Generally, a trade association can take a position on legislation, including urging members to vote for or otherwise support particular legislation as long as the legislation is relevant to the member's business interests. Other types of organizations can present at our meetings with regard to legislation but the AMI cannot tell or in any way coerce its members to take a particular action.

The same is not true of candidates for office. A not-for-profit association cannot directly support or encourage support of a candidate. To do that, they have to form a separate political action committee (PAC) that operates with voluntary independent member contributions, not membership dues. Normally, antitrust laws don't affect political activity of either kind. It is more a matter of staying within the scope of the AMI’s purpose as a nonprofit organization.

A Trade Association Is Not a Labor Union

The manners in which a trade association can address industry issues are information, education and promotion. Actions such as collective bargaining, standardizing fees/wages, and boycotting are allowable only within the contractual relationship of a labor union and an employer. For example, The Animation Guild Local 839 negotiates wages, benefits, and work conditions for many creative artists employed in Hollywood California. The Graphic Artists Guild (GAG) is organized as a union so that [they] may act collectively and advocate for artists' rights in the political arena [quoted from]. The AMI is not a labor union; we are a 501(c)(6) trade association.

Further reading

Willard K. Tom: Antitrust and Trade Associations (speech). 31st Annual Symposium on Associations and Antitrust, February 22, 1995

Antitrust Guidelines for Collaborations Among Competitors Issued by the Federal Trade Commission and the U.S. Department of Justice, April 2000

Statement of Department of Justice and Federal Trade Commission Enforcement Policy on Provider Participation In Exchanges of Price and Cost Information.

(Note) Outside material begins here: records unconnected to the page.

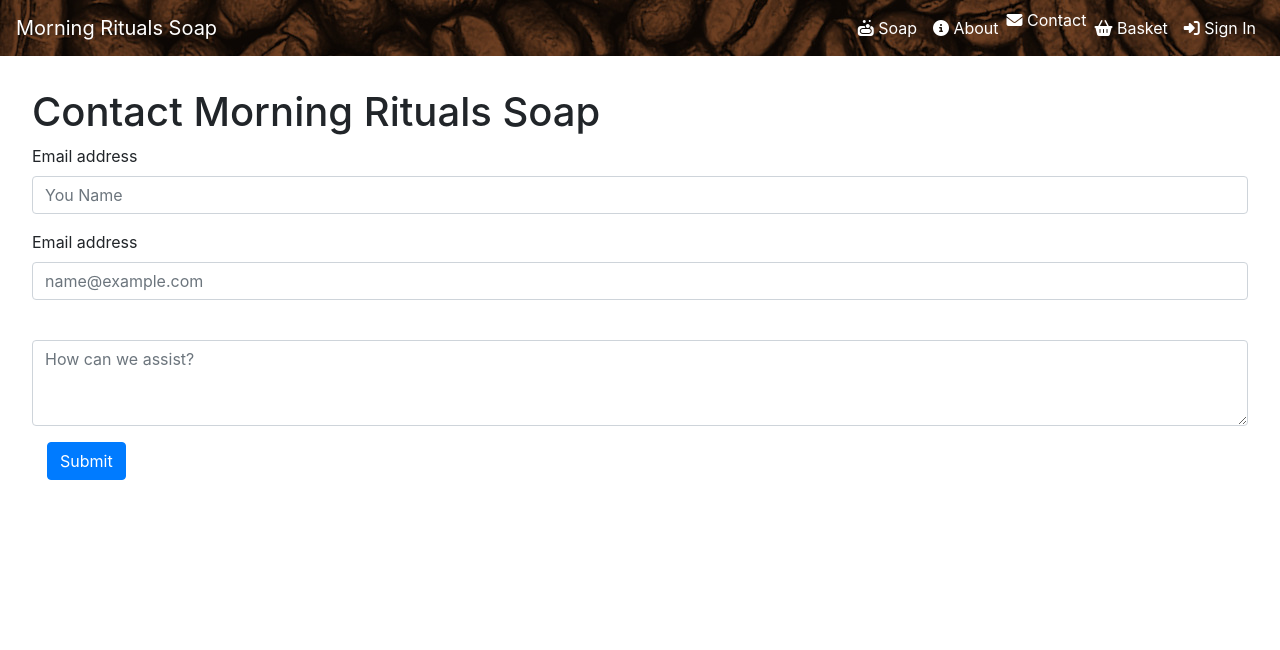
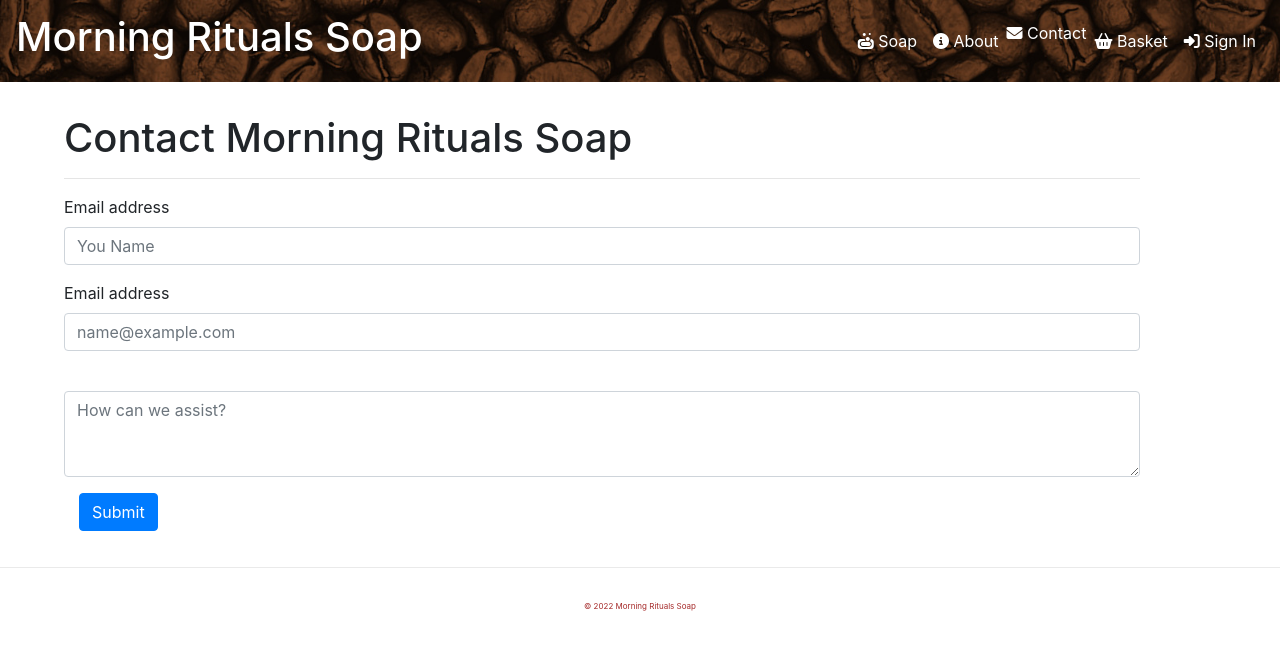
Before and after one commit to DBTO1970/morning-rituals-soap-nextjs, a Next.js app: page /contact in a window 1280 px wide. Shown: the top 650 px of the page. Built offline with nearby package versions, Linux system fonts and the light colour scheme.

Commit message:
added footer

```diff
--- /dev/null
+++ b/components/Footer.js
@@ -0,0 +1,12 @@
+import React from 'react'
+
+function Footer() {
+    return (
+        <div className='footer' >
+
+            <p style={{fontSize: '.5rem'}}>&copy; 2022 Morning Rituals Soap</p>
+        </div>
+    )
+}
+
+export default Footer
--- a/components/Layout.js
+++ b/components/Layout.js
@@ -1,16 +1,17 @@
 import React from 'react'
 import NavBar from './NavBar'
 import Notify from './Notify'
-
+import Footer from './Footer'
 
 function Layout({children}) {
     return (
-        <>
+        <React.Fragment>
             <NavBar />
             <Notify />
 
             {children}
-        </>
+            <Footer />
+        </React.Fragment>
     )
 }
 
--- a/components/NavBar.js
+++ b/components/NavBar.js
@@ -54,15 +54,15 @@ function NavBar() {
     }
 
     return (
-        <nav className="navbar navbar-expand-lg navbar-light bg-light" style={{backgroundImage: `url('./coffee_beans_banner.jpg')`, height:'auto'}}>
+        <nav className="navbar navbar-expand-lg navbar-light bg-light" style={{backgroundImage: `url('./coffee_beans_banner.jpg')`, backgroundRepeat: 'no-repeat', backgroundSize: 'cover', height:'auto'}}>
         <Link href="/">
-            <a className="navbar-brand" style={{color: 'white'}}>Morning Rituals Soap</a>
+            <a className="navbar-brand" style={{color: 'white'}}><h1>Morning Rituals Soap</h1></a>
         </Link>
 
             <button className="navbar-toggler" type="button" data-toggle="collapse" data-target="#navbarNavDropdown" aria-controls="navbarNavDropdown" aria-expanded="false" aria-label="Toggle navigation" style={{color: 'white'}} >
                 <span className="navbar-toggler-icon" ></span>
             </button>
-            <div className="collapse navbar-collapse justify-content-end" id="navbarNavDropdown">
+            <div className="collapse navbar-collapse justify-content-end" id="navbarNavDropdown" >
                 <ul className="navbar-nav">
                 <li className="nav-item">
                         <Link href="/products">
--- a/pages/about.js
+++ b/pages/about.js
@@ -3,7 +3,7 @@ import React from 'react'
 function About() {
     return (
         <div className='container' style={{alignContent: 'center', justifyContent: 'center', margin: '2rem'}}>
-            <h1>Morning Rituals Soap</h1>
+            <h1>About Morning Rituals</h1>
             <hr />
             <h2>Handcrafted with Simple Ingredients</h2>
             <p>We craft our soap in a variety of coffee shop scents and other pleasing fragrances. Coffee soap used in the shower may help to reduce the appearance of cellulite, redness, acne and dark circles. It’s also great in the kitchen to remove food odors and for use after gardening.</p>
--- a/pages/cart.js
+++ b/pages/cart.js
@@ -2,8 +2,9 @@ import React from 'react'
 
 export default function Cart() {
     return (
-        <div>
-            Cart
+        <div className='container' style={{alignContent: 'center', justifyContent: 'center', margin: '2rem'}}>
+            <h1>Your Shopping Basket</h1>
+            <hr/>
         </div>
     )
 }
--- a/pages/contact.js
+++ b/pages/contact.js
@@ -10,8 +10,9 @@ function Contact() {
 
 
     return (
-        <div style={{margin: '2rem'}}>
+        <div  className='container' style={{alignContent: 'center', justifyContent: 'center', margin: '2rem'}}>
         <h1>Contact Morning Rituals Soap</h1>
+        <hr/>
             <form>
                 <div className="form-group">
                     <label htmlFor="nameField">Email address</label>
--- a/pages/product.js
+++ b/pages/product.js
@@ -1,6 +1,8 @@
 const Product = () => {
     return(
-      <div>Product</div>
+      <div className='container' style={{alignContent: 'center', justifyContent: 'center', margin: '2rem'}}>
+        <h1>{product}</h1>
+      </div>
     )
   }
 
--- a/pages/register.js
+++ b/pages/register.js
@@ -48,6 +48,9 @@ const Register = () => {
             <Head>
                 <title>Registration Page</title>
             </Head>
+            <div className='container' style={{alignContent: 'center', justifyContent: 'center', margin: '2rem'}}>
+            <h1 className='xs-12'>Register</h1>
+            <hr/>
              <form className='mx-auto my-4' style={{maxWidth: '500px'}} onSubmit={handleSubmit}>
                 <div className='form-group'>
                 <label htmlFor="exampleInputPassword1">Name</label>
@@ -95,6 +98,7 @@ const Register = () => {
                 <p className="my-2">Already have an account? <Link href="/signin"><a style={{color: 'crimson'}}> Sign In</a></Link></p>
                 </form>
         </div>
+        </div>
     )
 }
 
--- a/pages/signin.js
+++ b/pages/signin.js
@@ -58,6 +58,9 @@ function Signin() {
             <Head>
                 <title>Sign-In Page</title>
             </Head>
+            <div className='container' style={{alignContent: 'center', justifyContent: 'center', margin: '2rem'}}>
+            <h1 className='xs-12'>Log In</h1>
+            <hr/>
                 <form className='mx-auto my-4' style={{maxWidth: '500px'}} onSubmit={handleSubmit} >
                     <div className="form-group">
                         <label htmlFor="email">Email address</label>
@@ -80,7 +83,7 @@ function Signin() {
 
                     <p className="my-2">Would you like to create an account? <Link href="/register"><a style={{color: 'crimson'}}> Register Now</a></Link></p>
                     </form>
-
+            </div>
         </div>
     )
 }
--- a/styles/globals.css
+++ b/styles/globals.css
@@ -46,6 +46,8 @@ a:hover {
   border-top: 1px solid #eaeaea;
   justify-content: center;
   align-items: center;
+  bottom: 0;
+  color: brown;
 }
 
 .footer a {
```
Also changed, not shown: pages/index.js (+9 -3 lines), pages/products.js (+8 -2 lines). Lines whose indentation alone changed are shown as unchanged.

Jon Leibowitz: The Good, the Bad and the Ugly: Trade Associations and Antitrust (speech). American Bar Association, Antitrust Spring Meeting, Washington, DC, March 30, 2005.